--- AIM OF THE TASK ---
Each line of the records needs to be written out exactly, with any image left out.

--- DATA FOR REVIEW ---
☆ ☆ ☆

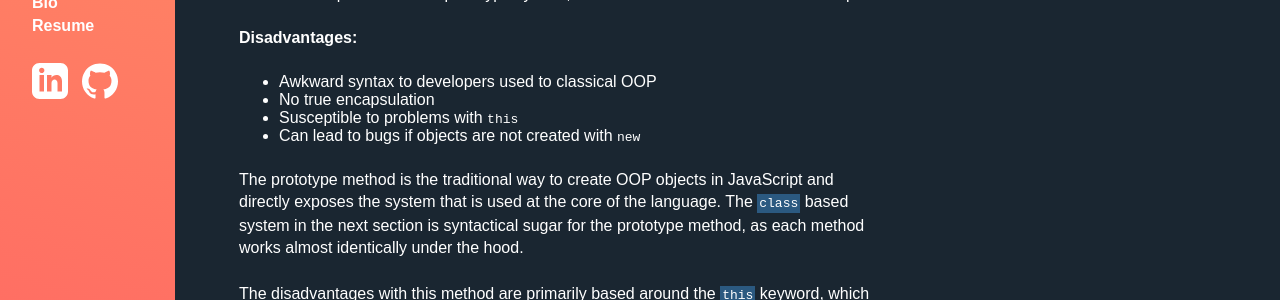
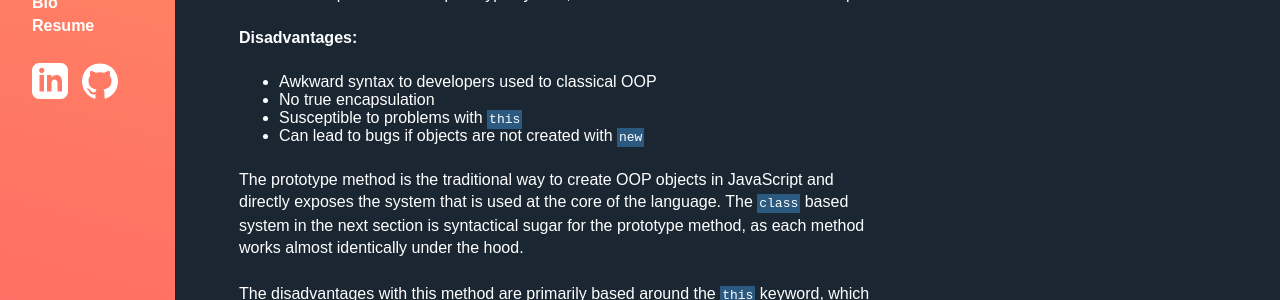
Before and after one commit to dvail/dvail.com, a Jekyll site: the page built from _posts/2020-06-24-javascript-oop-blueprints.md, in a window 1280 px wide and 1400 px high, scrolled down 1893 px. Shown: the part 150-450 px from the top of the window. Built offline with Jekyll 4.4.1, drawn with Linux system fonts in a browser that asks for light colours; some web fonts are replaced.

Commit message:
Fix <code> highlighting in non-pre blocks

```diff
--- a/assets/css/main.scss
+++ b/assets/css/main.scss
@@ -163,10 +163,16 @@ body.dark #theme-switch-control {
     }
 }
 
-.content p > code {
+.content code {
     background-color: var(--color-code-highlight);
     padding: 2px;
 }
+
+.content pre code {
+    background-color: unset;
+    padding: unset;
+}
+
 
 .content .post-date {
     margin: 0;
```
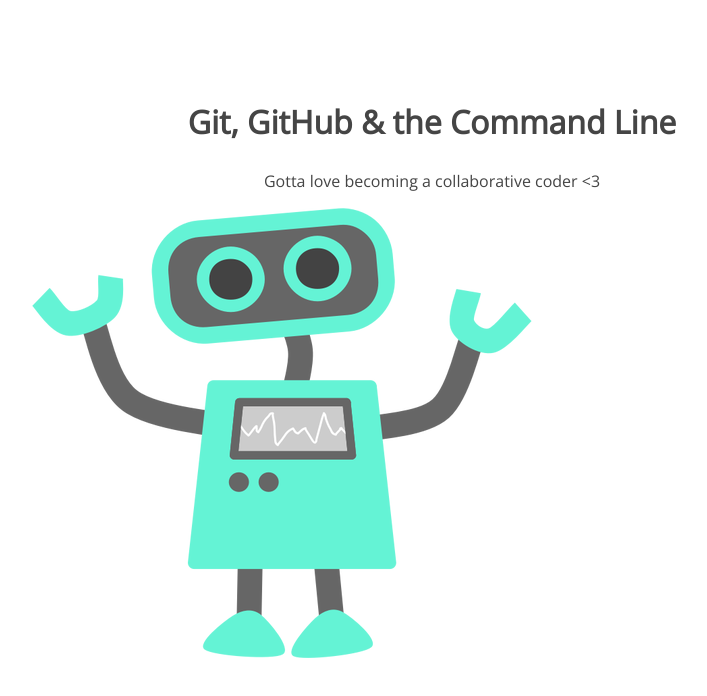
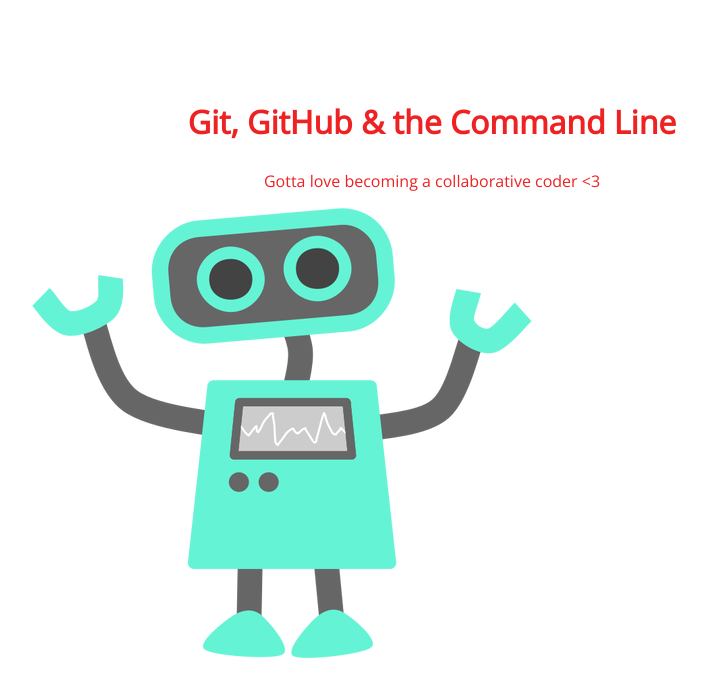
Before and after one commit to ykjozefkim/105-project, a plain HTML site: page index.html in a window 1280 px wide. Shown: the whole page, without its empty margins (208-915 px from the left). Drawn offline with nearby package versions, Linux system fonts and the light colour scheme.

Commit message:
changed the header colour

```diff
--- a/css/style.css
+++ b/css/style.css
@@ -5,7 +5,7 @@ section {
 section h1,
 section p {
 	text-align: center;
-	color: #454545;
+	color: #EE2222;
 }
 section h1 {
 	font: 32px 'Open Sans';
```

☆ ☆ ☆

--- RESULT OF THIS EXERCISE ---
Before and after one commit to dvail/dvail.com, a Jekyll site: the page built from _posts/2020-06-24-javascript-oop-blueprints.md, in a window 1280 px wide and 1400 px high, scrolled down 1893 px. Shown: the part 150-450 px from the top of the window. Built offline with Jekyll 4.4.1, drawn with Linux system fonts in a browser that asks for light colours; some web fonts are replaced.

Commit message:
Fix <code> highlighting in non-pre blocks

```diff
--- a/assets/css/main.scss
+++ b/assets/css/main.scss
@@ -163,10 +163,16 @@ body.dark #theme-switch-control {
     }
 }
 
-.content p > code {
+.content code {
     background-color: var(--color-code-highlight);
     padding: 2px;
 }
+
+.content pre code {
+    background-color: unset;
+    padding: unset;
+}
+
 
 .content .post-date {
     margin: 0;
```
Before and after one commit to ykjozefkim/105-project, a plain HTML site: page index.html in a window 1280 px wide. Shown: the whole page, without its empty margins (208-915 px from the left). Drawn offline with nearby package versions, Linux system fonts and the light colour scheme.

Commit message:
changed the header colour

```diff
--- a/css/style.css
+++ b/css/style.css
@@ -5,7 +5,7 @@ section {
 section h1,
 section p {
 	text-align: center;
-	color: #454545;
+	color: #EE2222;
 }
 section h1 {
 	font: 32px 'Open Sans';
```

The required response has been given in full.